Wireless transmitters are relatively easy to install and do not require an extensive amount of time or labor. In fact, the only additional tools needed to install a wireless transmitter on a door or a window are a screwdriver and, perhaps, double-sided tape. All of the instructions needed are included with the transmitters purchased. While most people experience a trouble-free installation, some may need technical assistance with the programming needed for the transmitters to function properly. While this isn’t a common issue, when it does arise, our tech support team is always happy to assist.
Wireless Transmitter Options
As they relate to window and door sensors, homeowners have two types of wireless transmitters to choose from-- surface mounted or recessed. Recessed transmitters are sometimes preferred since they are more easily hidden from casual view. Both types operate in the exact same way, however. For example, both types consist of two parts with one containing a reed switch and the other a magnet. After mounting the part housing the reed switch to the stationary part of a door or window and affixing the part housing the magnet to the movable part of the same structure, whenever the two are separated (such as by the opening of a door or window after a system has been armed) the result is the sounding of a loud alarm.
Wireless transmitters are not merely confined to contacts, however. For example, households with pets will definitely need to install another type known as a Passive Infrared Sensor (PIR) detector. Often referred to as pet sensors, PIR detectors use infrared technology to sense an interruption in the areas motion detectors are monitoring, but will not emit false alarms triggered by pets or even insects. Wireless transmitters such as the Dakota Alert Wireless PIR Sensor for 300 Series, which can be swivel mounted and covers a 600 foot range, are even recommended to those with hardwired systems.
Using Wireless Transmitters With a Hardwired System

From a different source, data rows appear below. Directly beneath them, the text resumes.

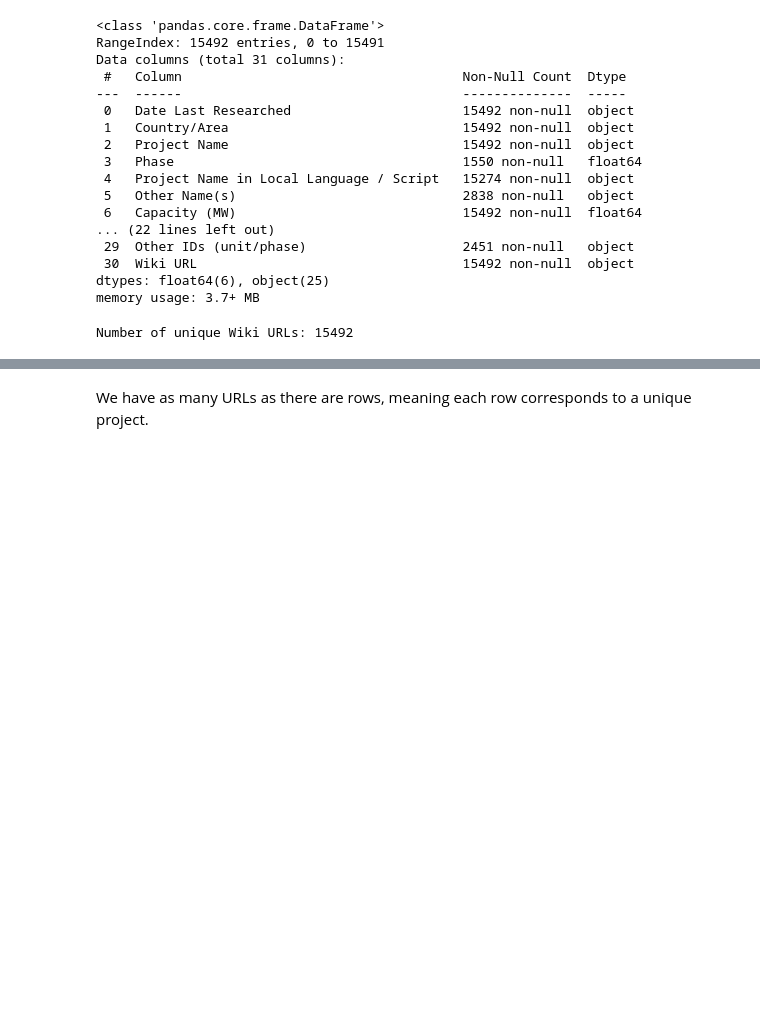
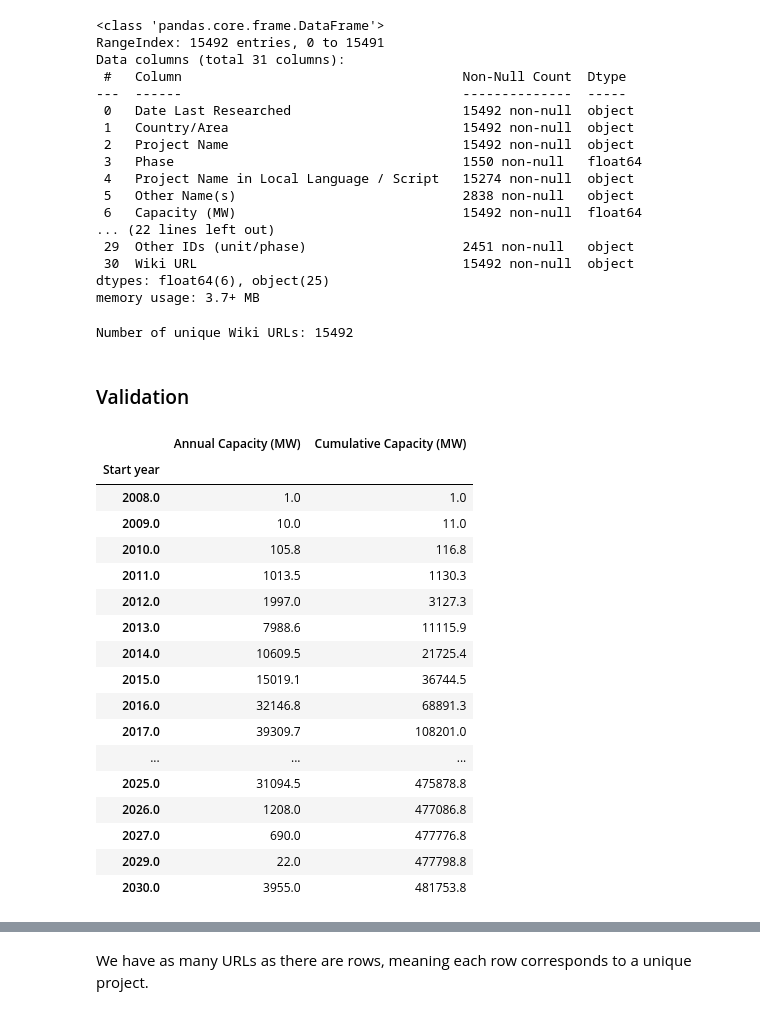
Before and after one commit to XinranHf/solar-data-china, a Jupyter notebook: scripts/data_preprocessing/GEM.ipynb, the cells around one changed output, grey strips where cells are left out. Cells and saved outputs as stored; diff of their text form; code cells hidden in the pictures; blank space fills up the shorter version.

```diff
--- a/scripts/data_preprocessing/GEM.ipynb
+++ b/scripts/data_preprocessing/GEM.ipynb
@@ -184,3 +184,35 @@ unique_url_count = df_china['Wiki URL'].nunique()
 print("Number of unique Wiki URLs:", unique_url_count)
 # %% [output]
 Number of unique Wiki URLs: 15492
+# %% [markdown]
+### Validation
+# %%
+capacity_by_year = df_china.groupby("Start year")["Capacity (MW)"].sum()
+
+cumulative_capacity = capacity_by_year.cumsum()
+
+capacity = pd.DataFrame({
+    "Annual Capacity (MW)": capacity_by_year,
+    "Cumulative Capacity (MW)": cumulative_capacity
+})
+
+capacity
+# %% [output]
+|  | Annual Capacity (MW) | Cumulative Capacity (MW) |
+| Start year |  |  |
+| 2008.0 | 1.0 | 1.0 |
+| 2009.0 | 10.0 | 11.0 |
+| 2010.0 | 105.8 | 116.8 |
+| 2011.0 | 1013.5 | 1130.3 |
+| 2012.0 | 1997.0 | 3127.3 |
+| 2013.0 | 7988.6 | 11115.9 |
+| 2014.0 | 10609.5 | 21725.4 |
+| 2015.0 | 15019.1 | 36744.5 |
+| 2016.0 | 32146.8 | 68891.3 |
+| 2017.0 | 39309.7 | 108201.0 |
+| ... | ... | ... |
+| 2025.0 | 31094.5 | 475878.8 |
+| 2026.0 | 1208.0 | 477086.8 |
+| 2027.0 | 690.0 | 477776.8 |
+| 2029.0 | 22.0 | 477798.8 |
+| 2030.0 | 3955.0 | 481753.8 |
```
Also changed, not shown: parts of 10 cells of this notebook, 28 other files.
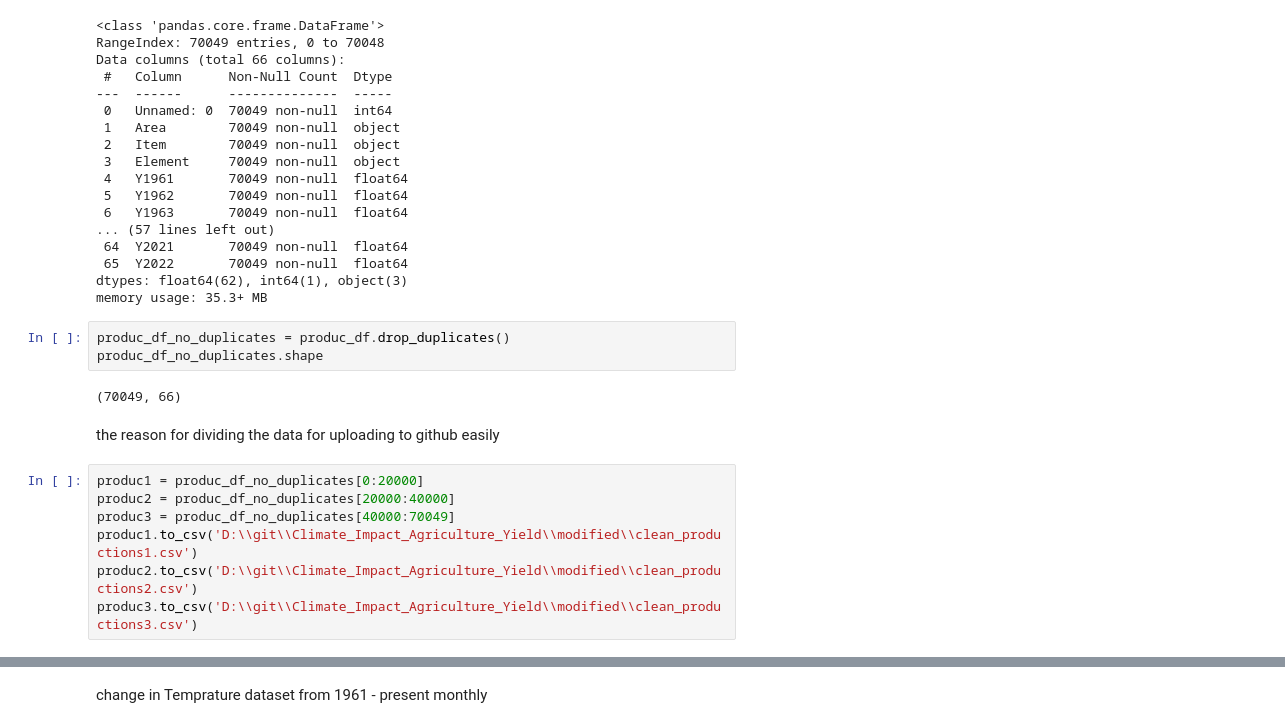
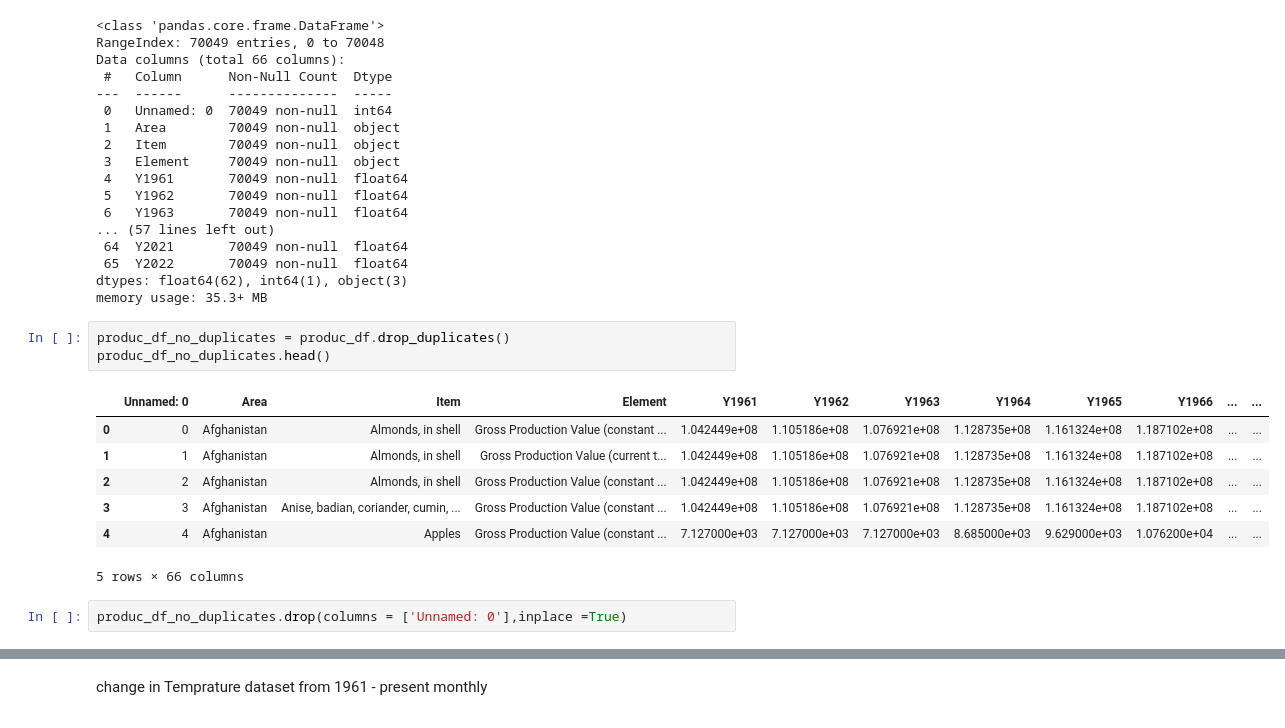
Before and after one commit to aymanezz/Climate_Impact_Agriculture_Yield, a Jupyter notebook: notebooks/loading_clean.ipynb, the cells around one changed output, grey strips where cells are left out. Cells and saved outputs as stored; diff of their text form.

Commit message:
modify cleaning Data

```diff
--- a/notebooks/loading_clean.ipynb
+++ b/notebooks/loading_clean.ipynb
@@ -77,15 +77,14 @@ dtypes: float64(62), int64(1), object(3)
 memory usage: 35.3+ MB
 # %%
 produc_df_no_duplicates = produc_df.drop_duplicates()
-produc_df_no_duplicates.shape
+produc_df_no_duplicates.head()
 # %% [output]
+|  | Unnamed: 0 | Area | Item | Element | Y1961 | Y1962 | Y1963 | Y1964 | Y1965 | Y1966 | ... | ... |
+| 0 | 0 | Afghanistan | Almonds, in shell | Gross Production Value (constant ... | 1.042449e+08 | 1.105186e+08 | 1.076921e+08 | 1.128735e+08 | 1.161324e+08 | 1.187102e+08 | ... | ... |
+| 1 | 1 | Afghanistan | Almonds, in shell | Gross Production Value (current t... | 1.042449e+08 | 1.105186e+08 | 1.076921e+08 | 1.128735e+08 | 1.161324e+08 | 1.187102e+08 | ... | ... |
+| 2 | 2 | Afghanistan | Almonds, in shell | Gross Production Value (constant ... | 1.042449e+08 | 1.105186e+08 | 1.076921e+08 | 1.128735e+08 | 1.161324e+08 | 1.187102e+08 | ... | ... |
+| 3 | 3 | Afghanistan | Anise, badian, coriander, cumin, ... | Gross Production Value (constant ... | 1.042449e+08 | 1.105186e+08 | 1.076921e+08 | 1.128735e+08 | 1.161324e+08 | 1.187102e+08 | ... | ... |
+| 4 | 4 | Afghanistan | Apples | Gross Production Value (constant ... | 7.127000e+03 | 7.127000e+03 | 7.127000e+03 | 8.685000e+03 | 9.629000e+03 | 1.076200e+04 | ... | ... |
-(70049, 66)
+5 rows × 66 columns
-# %% [markdown]
-the reason for dividing the data for uploading to github easily
-# %%
-produc1 = produc_df_no_duplicates[0:20000]
-produc2 = produc_df_no_duplicates[20000:40000]
-produc3 = produc_df_no_duplicates[40000:70049]
-produc1.to_csv('D:\\git\\Climate_Impact_Agriculture_Yield\\modified\\clean_productions1.csv')
-produc2.to_csv('D:\\git\\Climate_Impact_Agriculture_Yield\\modified\\clean_productions2.csv')
-produc3.to_csv('D:\\git\\Climate_Impact_Agriculture_Yield\\modified\\clean_productions3.csv')
+# %%
+produc_df_no_duplicates.drop(columns = ['Unnamed: 0'],inplace =True)
```
Also changed, not shown: parts of 47 cells of this notebook, 15 other files.
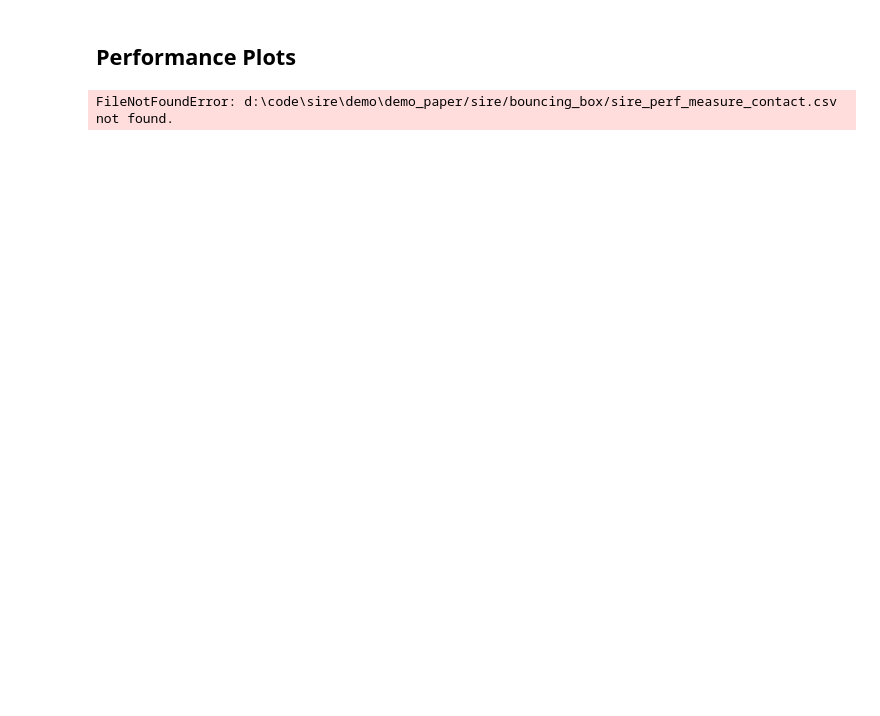
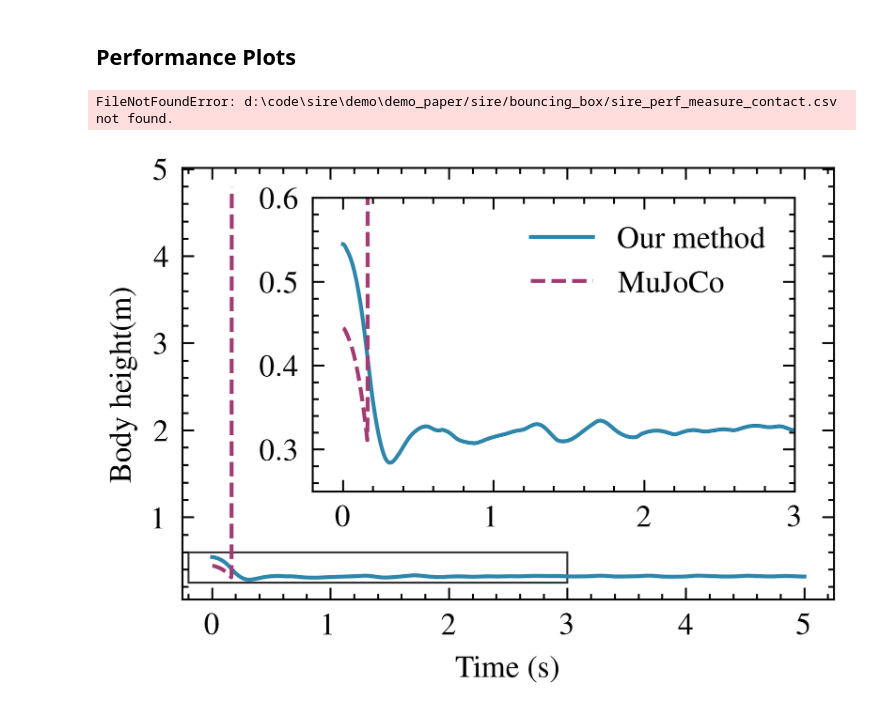
Before and after one commit to leitianjian/sire, a Jupyter notebook: demo/demo_paper/data_plot.ipynb, the cells around one changed output. Cells and saved outputs as stored; diff of their text form; code cells hidden in the pictures; blank space fills up the shorter version.

```diff
--- a/demo/demo_paper/data_plot.ipynb
+++ b/demo/demo_paper/data_plot.ipynb
@@ -639,3 +901,71 @@ with plt.style.context(['science','ieee', 'grid']):
   plt.show()
 # %% [output]
 FileNotFoundError: d:\code\sire\demo\demo_paper/sire/bouncing_box/sire_perf_measure_contact.csv not found.
+# %%
+import numpy as np
+from os.path import abspath
+import os
+import matplotlib.pyplot as plt
+import scienceplots
+
+bodyHeightsPath = abspath(os.getcwd()) + "/sire/dog/body_height.csv"
+bodyHeightsTime = np.genfromtxt(bodyHeightsPath, delimiter=',', skip_header=0)
+time = bodyHeightsTime[:, 0]
+bodyHeights = bodyHeightsTime[:, 1]
+
+bodyHeightsPath = abspath(os.getcwd()) + "/mujoco/dog/body_height.csv"
+bodyHeightsTime = np.genfromtxt(bodyHeightsPath, delimiter=',', skip_header=0)
+mTime = bodyHeightsTime[:, 0]
+mBodyHeights = bodyHeightsTime[:, 1]
+# %%
+
+with plt.style.context(['science','ieee']):
+  fig, ax = plt.subplots(figsize=(3, 2))
+  legendStrs = []
+  linestyles = ["-", ":", "--", "-."]
+  scientific_colors = [
+        '#2E86AB', '#A23B72', '#F18F01', '#C73E1D', '#3B1F2B',
+        '#6B8E23', '#8B4513', '#4682B4', '#D2691E', '#2F4F4F'
+  ]
+  markevery=20
+  markersize=1
+  linewidth=1
+  marker='o'
+  # ax.plot(bodyHeights[:, 0], bodyHeights[:, 1], label="Expo", marker=marker, markevery=markevery, markersize=markersize, linewidth=linewidth, color=scientific_colors[0])
+  ax.plot(time, bodyHeights, label="Our method", linewidth=linewidth, color=scientific_colors[0])
+  # ax.plot(mTime, mBodyHeights, label="MuJoCo", marker=marker, markevery=markevery, markersize=markersize, linewidth=linewidth, color=scientific_colors[0])
+  ax.plot(mTime, mBodyHeights, label="MuJoCo", linewidth=linewidth, color=scientific_colors[1])
+  from mpl_toolkits.axes_grid1.inset_locator import inset_axes
+  from mpl_toolkits.axes_grid1.inset_locator import mark_inset
+  axins = ax.inset_axes((0.2, 0.25, 0.74, 0.68))
+  # axins = ax.inset_axes((0.22, 0.33, 0.73, 0.62))
+  # selectedDataMuJoX, selectedDataMuJoY = selectXRange(xStart, xEnd, yStart, yEnd, mTime, mBodyHeights)
+  axins.plot(time, bodyHeights, label="Our method", linewidth=linewidth, color=scientific_colors[0])
+  axins.plot(mTime, mBodyHeights, label="Our method", linewidth=linewidth, color=scientific_colors[1])
+  axins.set_ylim([0.25, 0.6])
+  axins.set_xlim([-0.2, 3])
+
+  axins.legend(handles, labels, framealpha=0.9, loc="upper right")
+  # axins.plot(x4, y4, marker='o', markersize=2, linewidth=0.5, linestyle='-.')
+  # axins.tick_params(axis='x', bottom=True, top=True, labelbottom=False, labeltop=True)
+  # axins.axhline(y=0, linewidth=0.5)
+  pp, p1, p2 = mark_inset(ax, axins, loc1=2, loc2=4, fc="none", ec='k', lw=0.5, alpha=0.5)
+  pp.set_alpha(0.8)
+  # p1.set_alpha(0.6)
+  # p2.set_alpha(0.6)
+  p1.set_alpha(0)
+  p2.set_alpha(0)
+  handles, labels = ax.get_legend_handles_labels()
+  # labels[0] = r'$\it{Expo}$'
+  # plt.legend(loc="best", fontsize=8)
+  # ax.legend(framealpha=0.9, loc="upper right")
+  # plt.ylim(top=5.5, bottom=-0.5)
+  ax.set_ylabel(r'Body height(m)')
+  # ax.grid(True, linestyle='--', alpha=0.3)
+  ax.set_xlabel(r'Time (s)')
+  # plt.title('Bouncing ball by proposed method')
+  # plt.grid(True, alpha=0.3)
+  plt.savefig("D:/papers/sire_contact_model/res/dog_body_height.pdf", format="pdf", dpi=600, bbox_inches='tight')
+  plt.show()
+# %% [output]
+[figure, added]
```
Also changed, not shown: parts of 6 cells of this notebook, 18 other files.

Homeowners can enjoy the best of both worlds by creating hardwired zones and wireless ones. Why would anyone want to do such a thing? Well the answer is simple. See, occasionally, homeowners with a hardwired system may discover a need for additional contacts, such as when adding or redecorating a room, or simply when an existing contact has been damaged and is no longer working properly. Many are relieved to learn that wireless transmitters can be introduced to a hardwired system thus creating what is known as a hybrid system.